What you need to do ▸
In the records below, find the lines that include "Images" and copy each.

Revision comparison data:
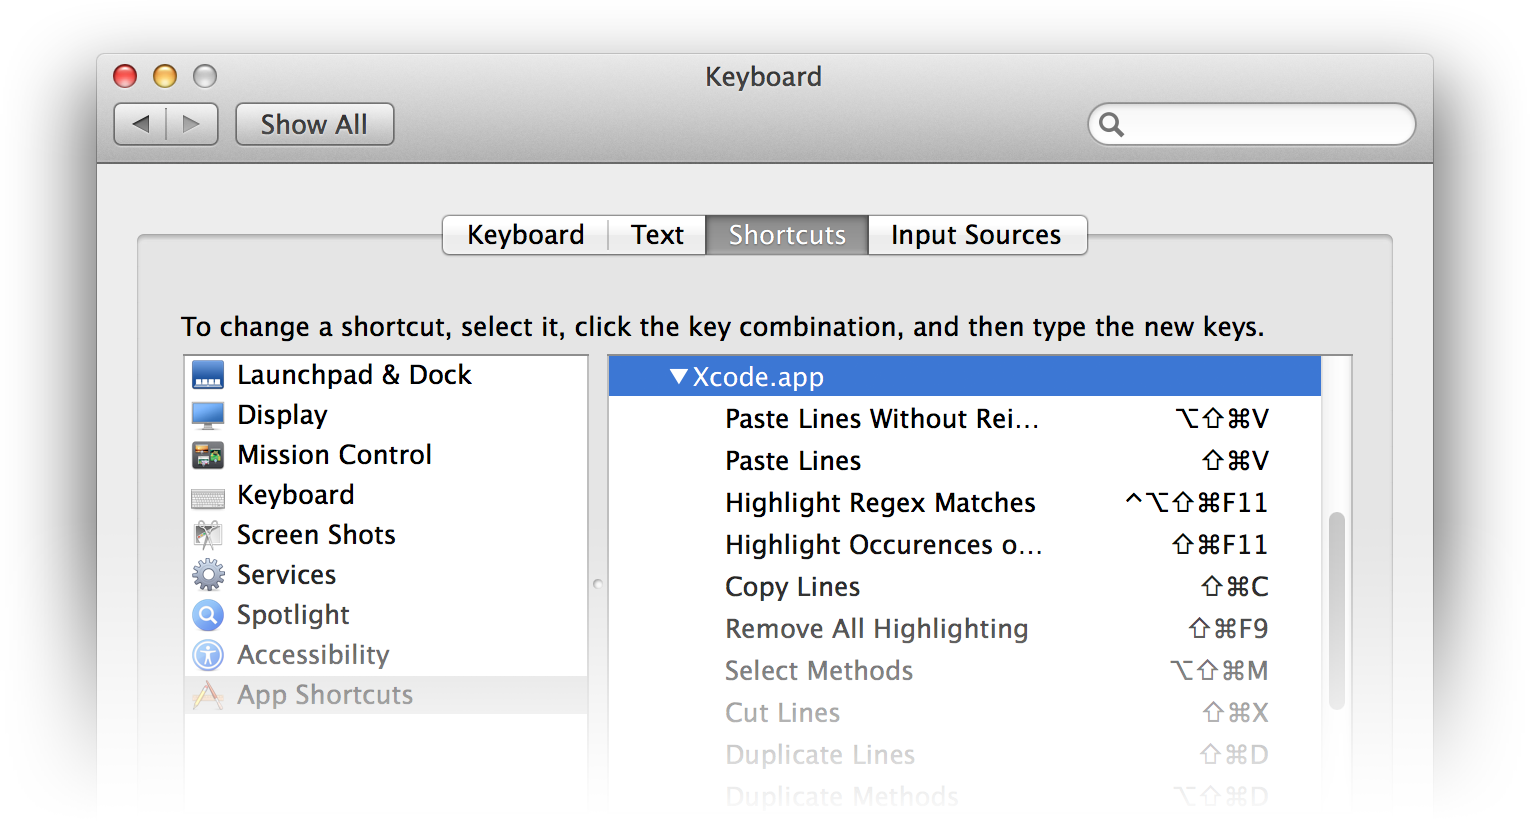
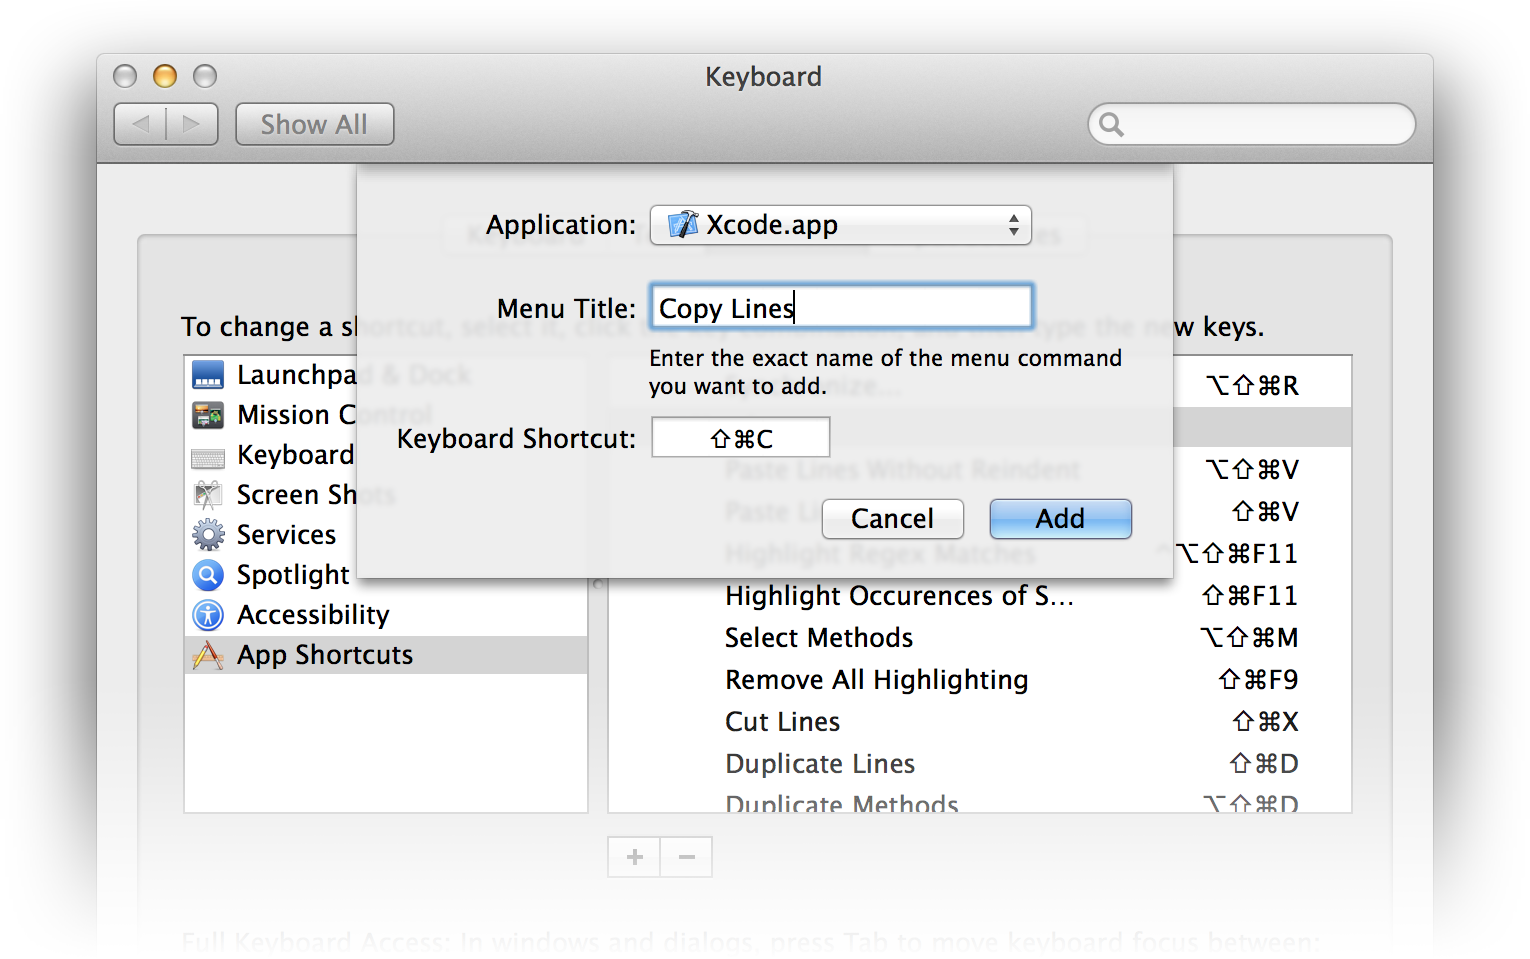
Updated readme to clarify how to setup keyboard shortcuts.

diff --git a/README.md b/README.md
@@ -27,10 +27,12 @@ XcodeBoost automates some tedious operations such as **extracting method declara
 ## Installation
 
 1. Install through [Alcatraz](https://github.com/supermarin/Alcatraz) or download the source and build the XcodeBoost target, then restart Xcode.
-2. Assign a keyboard shortcut to each XcodeBoost menu item through System Preferences' *Keyboard Shortcuts* panel.
-
-![image](Images/shortcuts.png)
-
-<div style="text-align: center; margin-top: 60px;">
-	<img src="Images/menu.png"/>
-</div>
+2. Assign keyboard shortcuts to XcodeBoost's menu items through System Preferences' *Keyboard Shortcuts* panel.
+	- Add Xcode.app in "App Shortcuts" if not already present.
+	- For each XcodeBoost menu item that you wish to trigger using the keyboard, add a shortcut and fill the "Menu Title" field with the exact name of the menu item, like so:
+	
+	![image](Images/shortcuts.png)
+	
+	- Suggested keyboard shortcuts:
+	
+	![image](Images/menu.png)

Answer to this problem ▸
-![image](Images/shortcuts.png)
-	<img src="Images/menu.png"/>
+	![image](Images/shortcuts.png)
+	![image](Images/menu.png)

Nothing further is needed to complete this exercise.